** ASSIGNMENT **
In the data below, find each line that contains the word "muted" and copy it.

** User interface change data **
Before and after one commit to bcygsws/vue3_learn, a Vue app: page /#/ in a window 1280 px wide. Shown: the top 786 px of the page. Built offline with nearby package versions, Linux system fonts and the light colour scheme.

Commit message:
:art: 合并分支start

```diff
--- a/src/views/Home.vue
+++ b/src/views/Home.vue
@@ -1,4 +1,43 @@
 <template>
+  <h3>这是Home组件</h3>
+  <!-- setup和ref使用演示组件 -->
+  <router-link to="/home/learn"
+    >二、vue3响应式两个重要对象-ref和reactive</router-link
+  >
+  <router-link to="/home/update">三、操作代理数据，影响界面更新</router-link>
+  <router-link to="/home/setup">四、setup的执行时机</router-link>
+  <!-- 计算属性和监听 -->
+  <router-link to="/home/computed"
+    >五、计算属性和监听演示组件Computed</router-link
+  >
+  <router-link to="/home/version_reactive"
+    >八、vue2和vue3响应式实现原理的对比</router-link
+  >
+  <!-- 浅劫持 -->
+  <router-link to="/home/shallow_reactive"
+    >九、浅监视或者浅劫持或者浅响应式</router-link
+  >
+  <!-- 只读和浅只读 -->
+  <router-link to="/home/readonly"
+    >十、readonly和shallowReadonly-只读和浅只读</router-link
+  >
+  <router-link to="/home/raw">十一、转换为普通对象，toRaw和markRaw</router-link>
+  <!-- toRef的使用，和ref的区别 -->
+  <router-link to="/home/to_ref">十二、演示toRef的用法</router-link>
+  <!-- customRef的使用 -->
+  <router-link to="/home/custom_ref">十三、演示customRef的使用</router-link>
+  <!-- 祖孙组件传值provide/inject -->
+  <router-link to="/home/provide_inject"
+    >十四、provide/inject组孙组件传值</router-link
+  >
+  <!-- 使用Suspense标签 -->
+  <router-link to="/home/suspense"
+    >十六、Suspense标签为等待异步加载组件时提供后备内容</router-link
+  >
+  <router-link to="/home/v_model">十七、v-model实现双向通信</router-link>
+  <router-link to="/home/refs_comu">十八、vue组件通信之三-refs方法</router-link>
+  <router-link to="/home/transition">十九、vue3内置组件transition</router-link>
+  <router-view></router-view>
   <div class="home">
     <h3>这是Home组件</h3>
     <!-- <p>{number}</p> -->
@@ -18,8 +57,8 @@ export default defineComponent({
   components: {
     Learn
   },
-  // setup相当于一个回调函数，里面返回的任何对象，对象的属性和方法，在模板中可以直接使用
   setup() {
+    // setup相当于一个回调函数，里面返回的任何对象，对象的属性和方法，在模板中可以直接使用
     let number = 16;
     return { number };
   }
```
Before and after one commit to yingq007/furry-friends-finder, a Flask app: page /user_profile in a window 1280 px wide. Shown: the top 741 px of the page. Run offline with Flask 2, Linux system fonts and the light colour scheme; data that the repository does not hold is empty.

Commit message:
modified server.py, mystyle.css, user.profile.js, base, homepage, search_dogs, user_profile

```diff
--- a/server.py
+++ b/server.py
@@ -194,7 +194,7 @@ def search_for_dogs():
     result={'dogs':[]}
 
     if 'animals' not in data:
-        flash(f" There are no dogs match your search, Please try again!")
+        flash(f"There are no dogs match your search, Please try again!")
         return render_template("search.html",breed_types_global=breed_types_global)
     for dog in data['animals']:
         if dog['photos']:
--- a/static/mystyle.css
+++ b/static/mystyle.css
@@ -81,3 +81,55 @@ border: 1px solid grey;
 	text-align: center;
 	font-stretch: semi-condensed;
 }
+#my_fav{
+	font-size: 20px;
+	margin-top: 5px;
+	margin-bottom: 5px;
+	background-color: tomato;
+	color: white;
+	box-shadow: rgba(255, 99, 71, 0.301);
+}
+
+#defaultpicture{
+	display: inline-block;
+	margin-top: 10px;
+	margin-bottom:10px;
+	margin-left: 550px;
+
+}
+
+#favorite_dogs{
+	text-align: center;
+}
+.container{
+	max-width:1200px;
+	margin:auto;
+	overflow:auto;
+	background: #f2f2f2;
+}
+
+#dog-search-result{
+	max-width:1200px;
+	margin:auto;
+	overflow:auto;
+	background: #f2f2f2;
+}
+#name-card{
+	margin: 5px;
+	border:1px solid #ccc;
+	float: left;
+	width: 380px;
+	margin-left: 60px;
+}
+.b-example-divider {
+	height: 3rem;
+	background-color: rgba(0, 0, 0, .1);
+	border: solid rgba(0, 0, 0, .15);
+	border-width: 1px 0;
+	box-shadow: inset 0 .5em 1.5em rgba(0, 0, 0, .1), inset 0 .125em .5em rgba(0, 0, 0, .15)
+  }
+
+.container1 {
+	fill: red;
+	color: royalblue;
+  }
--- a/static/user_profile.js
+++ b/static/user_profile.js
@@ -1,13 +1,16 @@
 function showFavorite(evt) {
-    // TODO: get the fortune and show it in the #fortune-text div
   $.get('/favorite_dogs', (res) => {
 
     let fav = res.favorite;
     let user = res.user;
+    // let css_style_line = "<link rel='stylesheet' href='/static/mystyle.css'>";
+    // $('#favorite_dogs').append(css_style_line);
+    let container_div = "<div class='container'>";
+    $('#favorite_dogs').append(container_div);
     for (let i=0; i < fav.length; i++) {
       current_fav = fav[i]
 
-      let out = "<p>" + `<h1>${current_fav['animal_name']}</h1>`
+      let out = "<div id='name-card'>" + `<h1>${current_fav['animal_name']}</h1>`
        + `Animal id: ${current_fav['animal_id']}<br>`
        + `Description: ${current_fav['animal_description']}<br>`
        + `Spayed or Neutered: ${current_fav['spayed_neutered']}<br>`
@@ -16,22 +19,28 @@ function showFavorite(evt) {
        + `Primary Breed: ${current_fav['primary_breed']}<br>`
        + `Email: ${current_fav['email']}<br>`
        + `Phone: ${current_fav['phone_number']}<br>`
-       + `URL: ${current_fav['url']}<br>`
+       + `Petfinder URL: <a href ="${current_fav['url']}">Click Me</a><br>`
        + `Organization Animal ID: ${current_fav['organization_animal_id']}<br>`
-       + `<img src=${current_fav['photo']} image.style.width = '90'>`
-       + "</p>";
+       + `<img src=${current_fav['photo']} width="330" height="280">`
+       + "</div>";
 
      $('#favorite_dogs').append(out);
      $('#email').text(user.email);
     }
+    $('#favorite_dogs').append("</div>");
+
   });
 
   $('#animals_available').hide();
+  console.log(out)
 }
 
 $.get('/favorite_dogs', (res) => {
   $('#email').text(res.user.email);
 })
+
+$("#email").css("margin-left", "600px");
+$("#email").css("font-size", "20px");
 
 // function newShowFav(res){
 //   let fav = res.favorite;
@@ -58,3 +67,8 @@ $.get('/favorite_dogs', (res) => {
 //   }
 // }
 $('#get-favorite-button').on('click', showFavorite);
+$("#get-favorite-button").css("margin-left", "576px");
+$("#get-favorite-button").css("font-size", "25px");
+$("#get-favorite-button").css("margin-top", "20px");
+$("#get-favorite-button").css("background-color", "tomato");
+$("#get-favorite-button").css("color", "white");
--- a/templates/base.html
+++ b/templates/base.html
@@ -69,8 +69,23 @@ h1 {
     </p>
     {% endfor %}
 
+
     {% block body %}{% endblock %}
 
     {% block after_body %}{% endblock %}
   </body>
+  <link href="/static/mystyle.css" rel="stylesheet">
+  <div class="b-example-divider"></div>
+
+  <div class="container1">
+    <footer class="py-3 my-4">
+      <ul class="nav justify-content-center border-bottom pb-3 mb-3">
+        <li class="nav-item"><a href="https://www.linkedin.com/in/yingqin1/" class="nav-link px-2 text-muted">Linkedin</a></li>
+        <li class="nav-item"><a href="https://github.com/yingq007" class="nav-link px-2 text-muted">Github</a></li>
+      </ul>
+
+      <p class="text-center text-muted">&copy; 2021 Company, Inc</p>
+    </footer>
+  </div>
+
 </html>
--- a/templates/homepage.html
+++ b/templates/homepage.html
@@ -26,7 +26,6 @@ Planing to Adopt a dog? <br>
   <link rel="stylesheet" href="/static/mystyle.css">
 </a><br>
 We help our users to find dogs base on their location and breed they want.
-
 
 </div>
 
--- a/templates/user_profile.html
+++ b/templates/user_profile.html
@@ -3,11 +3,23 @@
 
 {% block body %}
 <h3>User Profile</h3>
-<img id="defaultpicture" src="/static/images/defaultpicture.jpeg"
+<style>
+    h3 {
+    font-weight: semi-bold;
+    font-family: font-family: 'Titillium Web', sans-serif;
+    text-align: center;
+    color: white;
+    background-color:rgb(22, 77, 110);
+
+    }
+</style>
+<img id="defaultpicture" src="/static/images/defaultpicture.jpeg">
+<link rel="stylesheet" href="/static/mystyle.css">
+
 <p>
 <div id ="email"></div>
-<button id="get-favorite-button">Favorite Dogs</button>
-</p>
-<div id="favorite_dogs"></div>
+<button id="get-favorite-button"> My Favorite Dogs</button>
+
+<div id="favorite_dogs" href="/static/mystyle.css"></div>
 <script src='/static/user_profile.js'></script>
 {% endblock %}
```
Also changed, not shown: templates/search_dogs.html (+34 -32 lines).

** TASK SOLUTION **
+        <li class="nav-item"><a href="https://www.linkedin.com/in/yingqin1/" class="nav-link px-2 text-muted">Linkedin</a></li>
+        <li class="nav-item"><a href="https://github.com/yingq007" class="nav-link px-2 text-muted">Github</a></li>
+      <p class="text-center text-muted">&copy; 2021 Company, Inc</p>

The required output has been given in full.